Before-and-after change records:
[Start of Attachment]

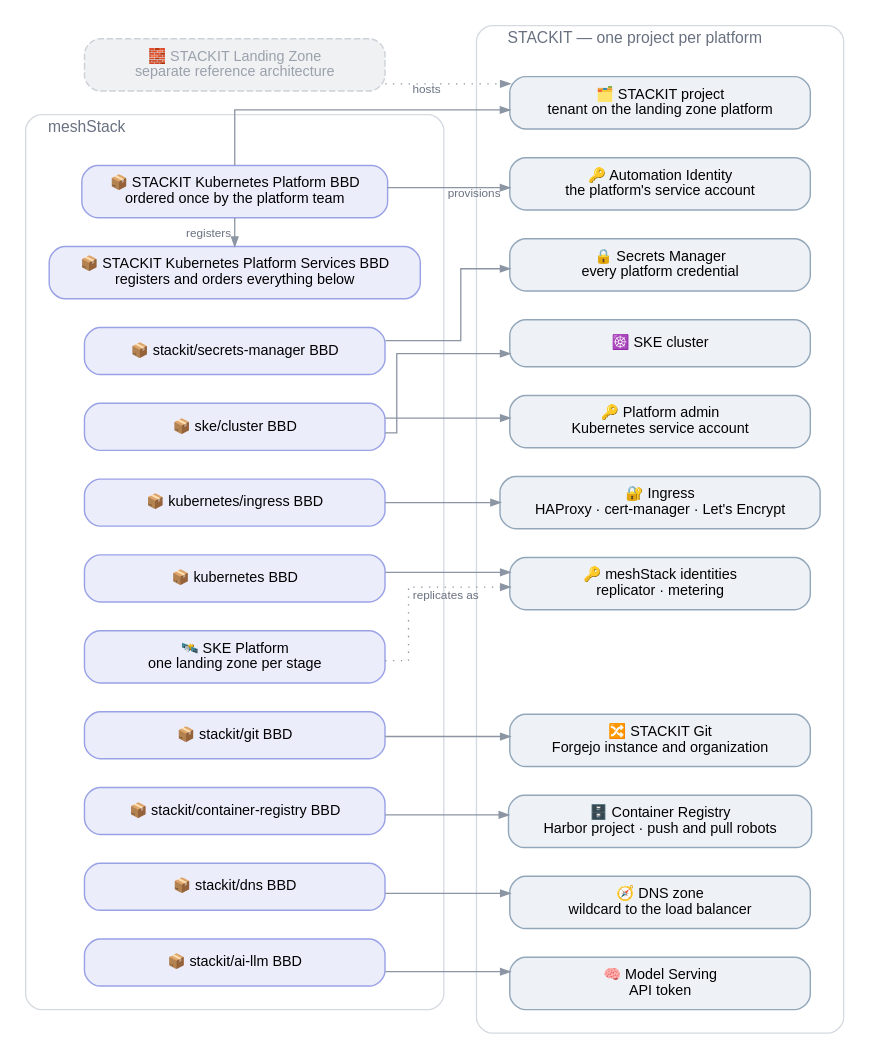
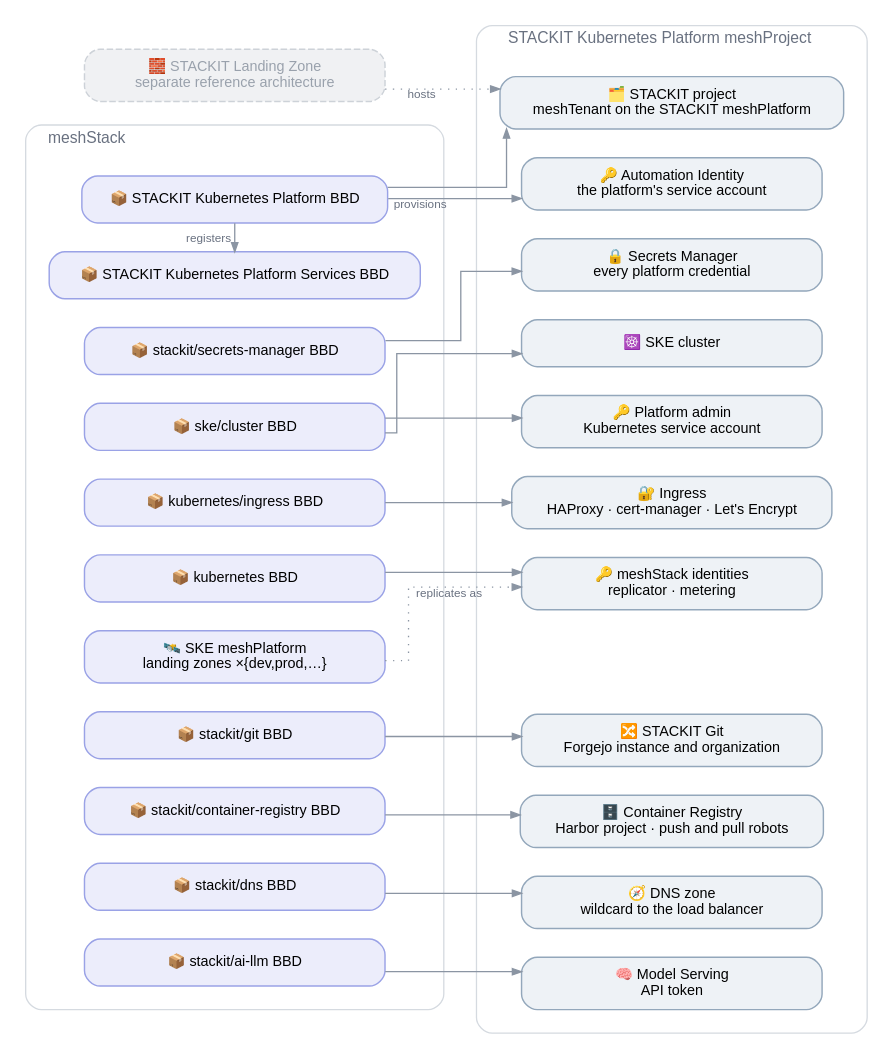
One commit to meshcloud/meshstack-hub changed the diagram in reference-architectures/stackit-kubernetes/stackit-kubernetes.dot. Above: the diagram before and after it, drawn with Graphviz. The commit also changed 2 other files, not shown here.

Commit message:
docs(ref-arch/stackit-kubernetes): name the meshProject and meshTenant in the platform-team diagram
The STACKIT resources sit in the STACKIT Kubernetes Platform meshProject, whose STACKIT project is
a meshTenant on the landing zone's STACKIT meshPlatform. The BBD boxes lose their usage notes, and
the README text above both platform-team diagrams says how they relate.

```diff
--- a/reference-architectures/stackit-kubernetes/stackit-kubernetes.dot
+++ b/reference-architectures/stackit-kubernetes/stackit-kubernetes.dot
@@ -1,85 +1,85 @@
 /*
  * STACKIT Kubernetes (SKE) reference architecture — platform-team view: the definitions the platform
  * registers and what each provisions. The per-application-team view is
  * stackit-kubernetes-app-team.dot; the building block tree is stackit-kubernetes-building-blocks.dot.
  * rankdir=LR stacks each column top-down, so the diagram stays narrow.
  * Conventions: .agents/references/diagrams.md — render with: task diagrams
  */
 digraph stackit_kubernetes_platform {
   rankdir=LR
   splines=ortho
   forcelabels=true
   bgcolor="white"
   nodesep=0.3
   ranksep=0.85
 
   node [shape=box style="rounded,filled" fontname="Helvetica" fontsize=11
         fillcolor="#ffffff" color="#a2abb8" penwidth=1.1 margin="0.20,0.11" width=3.2]
   edge [fontname="Helvetica" fontsize=9 fontcolor="#697180" color="#8b95a3" arrowsize=0.7]
 
   LZBB [label="🧱 STACKIT Landing Zone\nseparate reference architecture"
         style="rounded,filled,dashed" fillcolor="#f0f1f3" color="#cdd2d8" fontcolor="#99a1ac"]
 
   subgraph cluster_mesh {
     label="  meshStack"
     labeljust=l
     fontname="Helvetica" fontsize=12 fontcolor="#697180"
     style="rounded" color="#d5dae0"
     margin=18
 
-    OUTER  [label="📦 STACKIT Kubernetes Platform BBD\nordered once by the platform team" fillcolor="#ecedfb" color="#9aa2e6"]
-    SVC    [label="📦 STACKIT Kubernetes Platform Services BBD\nregisters and orders everything below" fillcolor="#ecedfb" color="#9aa2e6"]
+    OUTER  [label="📦 STACKIT Kubernetes Platform BBD" fillcolor="#ecedfb" color="#9aa2e6"]
+    SVC    [label="📦 STACKIT Kubernetes Platform Services BBD" fillcolor="#ecedfb" color="#9aa2e6"]
     BBD_S  [label="📦 stackit/secrets-manager BBD" fillcolor="#ecedfb" color="#9aa2e6"]
     BBD_K  [label="📦 ske/cluster BBD" fillcolor="#ecedfb" color="#9aa2e6"]
     BBD_I  [label="📦 kubernetes/ingress BBD" fillcolor="#ecedfb" color="#9aa2e6"]
     BBD_A  [label="📦 kubernetes BBD" fillcolor="#ecedfb" color="#9aa2e6"]
-    PLAT   [label="🛰️ SKE Platform\none landing zone per stage" fillcolor="#ecedfb" color="#9aa2e6"]
+    PLAT   [label="🛰️ SKE meshPlatform\nlanding zones ×{dev,prod,…}" fillcolor="#ecedfb" color="#9aa2e6"]
     BBD_G  [label="📦 stackit/git BBD" fillcolor="#ecedfb" color="#9aa2e6"]
     BBD_H  [label="📦 stackit/container-registry BBD" fillcolor="#ecedfb" color="#9aa2e6"]
     BBD_D  [label="📦 stackit/dns BBD" fillcolor="#ecedfb" color="#9aa2e6"]
     BBD_M  [label="📦 stackit/ai-llm BBD" fillcolor="#ecedfb" color="#9aa2e6"]
 
     // Under rankdir=LR a same-rank chain stacks upwards, so it runs bottom to top.
     { rank=same; BBD_M -> BBD_D -> BBD_H -> BBD_G -> PLAT -> BBD_A -> BBD_I -> BBD_K -> BBD_S -> SVC [style=invis] }
     { rank=same; SVC -> OUTER [dir=back xlabel="registers"] }
   }
 
   subgraph cluster_stackit {
-    label="  STACKIT — one project per platform"
+    label="  STACKIT Kubernetes Platform meshProject"
     labeljust=l
     fontname="Helvetica" fontsize=12 fontcolor="#697180"
     style="rounded" color="#d5dae0"
     margin=18
 
-    PROJ   [label="🗂️ STACKIT project\ntenant on the landing zone platform" fillcolor="#eef2f6" color="#93a7bb"]
+    PROJ   [label="🗂️ STACKIT project\nmeshTenant on the STACKIT meshPlatform" fillcolor="#eef2f6" color="#93a7bb"]
     SA     [label="🔑 Automation Identity\nthe platform's service account" fillcolor="#eef2f6" color="#93a7bb"]
     SM     [label="🔒 Secrets Manager\nevery platform credential" fillcolor="#eef2f6" color="#93a7bb"]
     SKE    [label="☸️ SKE cluster" fillcolor="#eef2f6" color="#93a7bb"]
     KSA    [label="🔑 Platform admin\nKubernetes service account" fillcolor="#eef2f6" color="#93a7bb"]
     ING    [label="🔐 Ingress\nHAProxy · cert-manager · Let's Encrypt" fillcolor="#eef2f6" color="#93a7bb"]
     AGENT  [label="🔑 meshStack identities\nreplicator · metering" fillcolor="#eef2f6" color="#93a7bb"]
     GIT    [label="🔀 STACKIT Git\nForgejo instance and organization" fillcolor="#eef2f6" color="#93a7bb"]
     HARBOR [label="🗄️ Container Registry\nHarbor project · push and pull robots" fillcolor="#eef2f6" color="#93a7bb"]
     DNS    [label="🧭 DNS zone\nwildcard to the load balancer" fillcolor="#eef2f6" color="#93a7bb"]
     MODEL  [label="🧠 Model Serving\nAPI token" fillcolor="#eef2f6" color="#93a7bb"]
 
     // Keeps each resource level with its definition opposite the SKE Platform row.
     PAD [style=invis label=""]
 
     { rank=same; MODEL -> DNS -> HARBOR -> GIT -> PAD -> AGENT -> ING -> KSA -> SKE -> SM -> SA -> PROJ [style=invis] }
   }
 
   LZBB  -> PROJ   [xlabel="hosts" style=dotted]
   OUTER -> PROJ
   OUTER -> SA     [xlabel="provisions"]
   BBD_S -> SM
   BBD_K -> SKE
   BBD_K -> KSA
   BBD_I -> ING
   BBD_A -> AGENT
   PLAT  -> AGENT  [xlabel="replicates as" style=dotted]
   BBD_G -> GIT
   BBD_H -> HARBOR
   BBD_D -> DNS
   BBD_M -> MODEL
 }
```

[End of Attachment]

ASSIGNED TASK: Set down the records in full and exactly. Do not carry over any image.

RESPONSE BELOW:
One commit to meshcloud/meshstack-hub changed the diagram in reference-architectures/stackit-kubernetes/stackit-kubernetes.dot. Above: the diagram before and after it, drawn with Graphviz. The commit also changed 2 other files, not shown here.

Commit message:
docs(ref-arch/stackit-kubernetes): name the meshProject and meshTenant in the platform-team diagram
The STACKIT resources sit in the STACKIT Kubernetes Platform meshProject, whose STACKIT project is
a meshTenant on the landing zone's STACKIT meshPlatform. The BBD boxes lose their usage notes, and
the README text above both platform-team diagrams says how they relate.

```diff
--- a/reference-architectures/stackit-kubernetes/stackit-kubernetes.dot
+++ b/reference-architectures/stackit-kubernetes/stackit-kubernetes.dot
@@ -1,85 +1,85 @@
 /*
  * STACKIT Kubernetes (SKE) reference architecture — platform-team view: the definitions the platform
  * registers and what each provisions. The per-application-team view is
  * stackit-kubernetes-app-team.dot; the building block tree is stackit-kubernetes-building-blocks.dot.
  * rankdir=LR stacks each column top-down, so the diagram stays narrow.
  * Conventions: .agents/references/diagrams.md — render with: task diagrams
  */
 digraph stackit_kubernetes_platform {
   rankdir=LR
   splines=ortho
   forcelabels=true
   bgcolor="white"
   nodesep=0.3
   ranksep=0.85
 
   node [shape=box style="rounded,filled" fontname="Helvetica" fontsize=11
         fillcolor="#ffffff" color="#a2abb8" penwidth=1.1 margin="0.20,0.11" width=3.2]
   edge [fontname="Helvetica" fontsize=9 fontcolor="#697180" color="#8b95a3" arrowsize=0.7]
 
   LZBB [label="🧱 STACKIT Landing Zone\nseparate reference architecture"
         style="rounded,filled,dashed" fillcolor="#f0f1f3" color="#cdd2d8" fontcolor="#99a1ac"]
 
   subgraph cluster_mesh {
     label="  meshStack"
     labeljust=l
     fontname="Helvetica" fontsize=12 fontcolor="#697180"
     style="rounded" color="#d5dae0"
     margin=18
 
-    OUTER  [label="📦 STACKIT Kubernetes Platform BBD\nordered once by the platform team" fillcolor="#ecedfb" color="#9aa2e6"]
-    SVC    [label="📦 STACKIT Kubernetes Platform Services BBD\nregisters and orders everything below" fillcolor="#ecedfb" color="#9aa2e6"]
+    OUTER  [label="📦 STACKIT Kubernetes Platform BBD" fillcolor="#ecedfb" color="#9aa2e6"]
+    SVC    [label="📦 STACKIT Kubernetes Platform Services BBD" fillcolor="#ecedfb" color="#9aa2e6"]
     BBD_S  [label="📦 stackit/secrets-manager BBD" fillcolor="#ecedfb" color="#9aa2e6"]
     BBD_K  [label="📦 ske/cluster BBD" fillcolor="#ecedfb" color="#9aa2e6"]
     BBD_I  [label="📦 kubernetes/ingress BBD" fillcolor="#ecedfb" color="#9aa2e6"]
     BBD_A  [label="📦 kubernetes BBD" fillcolor="#ecedfb" color="#9aa2e6"]
-    PLAT   [label="🛰️ SKE Platform\none landing zone per stage" fillcolor="#ecedfb" color="#9aa2e6"]
+    PLAT   [label="🛰️ SKE meshPlatform\nlanding zones ×{dev,prod,…}" fillcolor="#ecedfb" color="#9aa2e6"]
     BBD_G  [label="📦 stackit/git BBD" fillcolor="#ecedfb" color="#9aa2e6"]
     BBD_H  [label="📦 stackit/container-registry BBD" fillcolor="#ecedfb" color="#9aa2e6"]
     BBD_D  [label="📦 stackit/dns BBD" fillcolor="#ecedfb" color="#9aa2e6"]
     BBD_M  [label="📦 stackit/ai-llm BBD" fillcolor="#ecedfb" color="#9aa2e6"]
 
     // Under rankdir=LR a same-rank chain stacks upwards, so it runs bottom to top.
     { rank=same; BBD_M -> BBD_D -> BBD_H -> BBD_G -> PLAT -> BBD_A -> BBD_I -> BBD_K -> BBD_S -> SVC [style=invis] }
     { rank=same; SVC -> OUTER [dir=back xlabel="registers"] }
   }
 
   subgraph cluster_stackit {
-    label="  STACKIT — one project per platform"
+    label="  STACKIT Kubernetes Platform meshProject"
     labeljust=l
     fontname="Helvetica" fontsize=12 fontcolor="#697180"
     style="rounded" color="#d5dae0"
     margin=18
 
-    PROJ   [label="🗂️ STACKIT project\ntenant on the landing zone platform" fillcolor="#eef2f6" color="#93a7bb"]
+    PROJ   [label="🗂️ STACKIT project\nmeshTenant on the STACKIT meshPlatform" fillcolor="#eef2f6" color="#93a7bb"]
     SA     [label="🔑 Automation Identity\nthe platform's service account" fillcolor="#eef2f6" color="#93a7bb"]
     SM     [label="🔒 Secrets Manager\nevery platform credential" fillcolor="#eef2f6" color="#93a7bb"]
     SKE    [label="☸️ SKE cluster" fillcolor="#eef2f6" color="#93a7bb"]
     KSA    [label="🔑 Platform admin\nKubernetes service account" fillcolor="#eef2f6" color="#93a7bb"]
     ING    [label="🔐 Ingress\nHAProxy · cert-manager · Let's Encrypt" fillcolor="#eef2f6" color="#93a7bb"]
     AGENT  [label="🔑 meshStack identities\nreplicator · metering" fillcolor="#eef2f6" color="#93a7bb"]
     GIT    [label="🔀 STACKIT Git\nForgejo instance and organization" fillcolor="#eef2f6" color="#93a7bb"]
     HARBOR [label="🗄️ Container Registry\nHarbor project · push and pull robots" fillcolor="#eef2f6" color="#93a7bb"]
     DNS    [label="🧭 DNS zone\nwildcard to the load balancer" fillcolor="#eef2f6" color="#93a7bb"]
     MODEL  [label="🧠 Model Serving\nAPI token" fillcolor="#eef2f6" color="#93a7bb"]
 
     // Keeps each resource level with its definition opposite the SKE Platform row.
     PAD [style=invis label=""]
 
     { rank=same; MODEL -> DNS -> HARBOR -> GIT -> PAD -> AGENT -> ING -> KSA -> SKE -> SM -> SA -> PROJ [style=invis] }
   }
 
   LZBB  -> PROJ   [xlabel="hosts" style=dotted]
   OUTER -> PROJ
   OUTER -> SA     [xlabel="provisions"]
   BBD_S -> SM
   BBD_K -> SKE
   BBD_K -> KSA
   BBD_I -> ING
   BBD_A -> AGENT
   PLAT  -> AGENT  [xlabel="replicates as" style=dotted]
   BBD_G -> GIT
   BBD_H -> HARBOR
   BBD_D -> DNS
   BBD_M -> MODEL
 }
```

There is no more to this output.